The center of the initiative will be Blue Oval City, a 3,600-acre, $5.6B campus in the West Tennessee town of Stanton. There, Ford plans to build its car factory and one of its three battery plants, to be called BlueOvalSK, and also house some suppliers and a recycling plant. The complex is designed to be carbon-neutral and produce no landfill waste once fully operational, which is projected to be in 2025, the announcement says.

The remaining two BlueOvalSK battery factories are planned to reside in a 1,500-acre, $5.8B twin facility called BlueOvalSK Battery Park in the central Kentucky town of Glendale, the announcement says. The campus represents the single-largest investment in the state of Kentucky, according to a statement from Gov. Andy Beshear included in the press release. Between the two sites, Ford said it expects to create 11,000 jobs and account for $7B of the total spend. That leaves $4.4B to be invested by SK Innovation. 

While the announcement from Ford stressed the environmental need for both electric vehicles and sustainable production, electric vehicles have been sold commercially for over a decade. Ford and other automakers who have also made commitments to lean hard into electric vehicles are likely responding to the explosion in value of Tesla, which has a market capitalization of $800B, making it the most valuable automaker in the world, The New York Times reports.

Ford expects up to 50% of its global vehicle volume to be made up of electric vehicles by 2030, the announcement stated, while General Motors has pledged to end production of internal combustion vehicles by 2035, the Times reports.

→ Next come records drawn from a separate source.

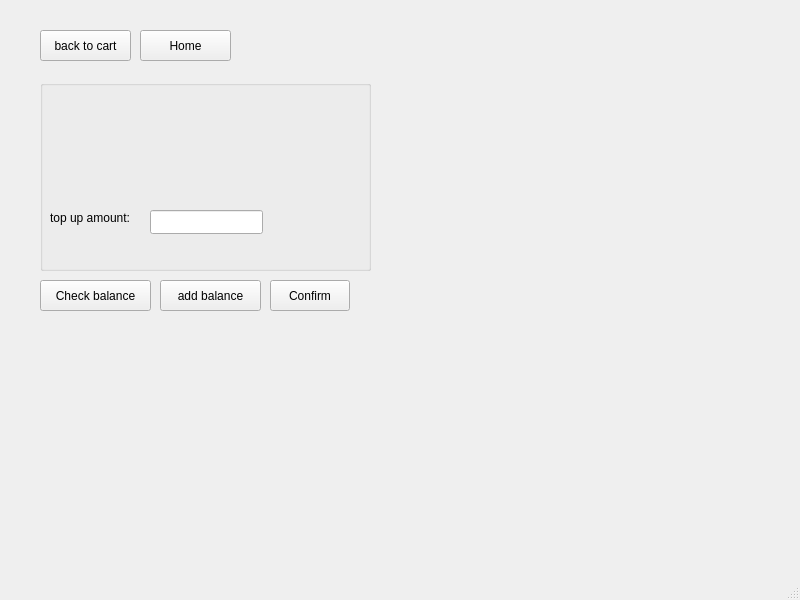
First picture: the form in FoodOrderingApp/payment.ui, repository xyang2316/OOP-project, before the edit.
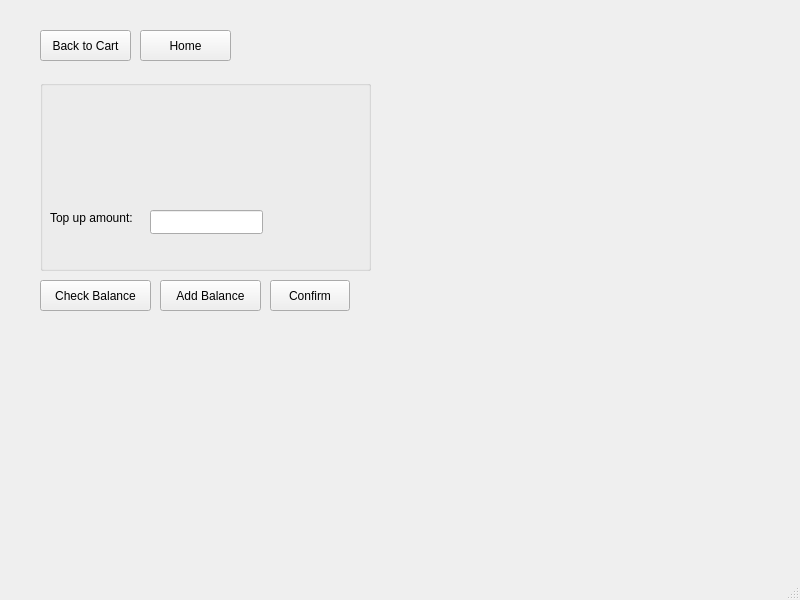
Second picture: the form after the edit.

The edit to the form file:
```diff
--- a/FoodOrderingApp/payment.ui
+++ b/FoodOrderingApp/payment.ui
@@ -37,7 +37,7 @@
      </rect>
     </property>
     <property name="text">
-     <string>add balance</string>
+     <string>Add Balance</string>
     </property>
    </widget>
    <widget class="QGroupBox" name="groupBox">
@@ -62,7 +62,7 @@
       </rect>
      </property>
      <property name="text">
-      <string>top up amount:</string>
+      <string>Top up amount:</string>
      </property>
     </widget>
     <widget class="QLineEdit" name="lineEdit_payAmount">
@@ -97,7 +97,7 @@
      </rect>
     </property>
     <property name="text">
-     <string>back to cart</string>
+     <string>Back to Cart</string>
     </property>
    </widget>
    <widget class="QPushButton" name="pushButton_checkBalance">
@@ -110,7 +110,7 @@
      </rect>
     </property>
     <property name="text">
-     <string>Check balance</string>
+     <string>Check Balance</string>
     </property>
    </widget>
    <widget class="QPushButton" name="pushButton_home">
```
Left out of the diff: 2 changed lines with no effect on the pictures.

Consumer demand clearly goes beyond the Tesla brand; though Ford's F-150 Lightning electric pickup truck isn't expected to be released until next spring, it already has 150,000 preorders from individuals and businesses, the Times reports. Ford has already started selling an electric SUV called the Mustang Mach-E and will soon release an electric transit van, but those aren't expected to be produced at Blue Oval City.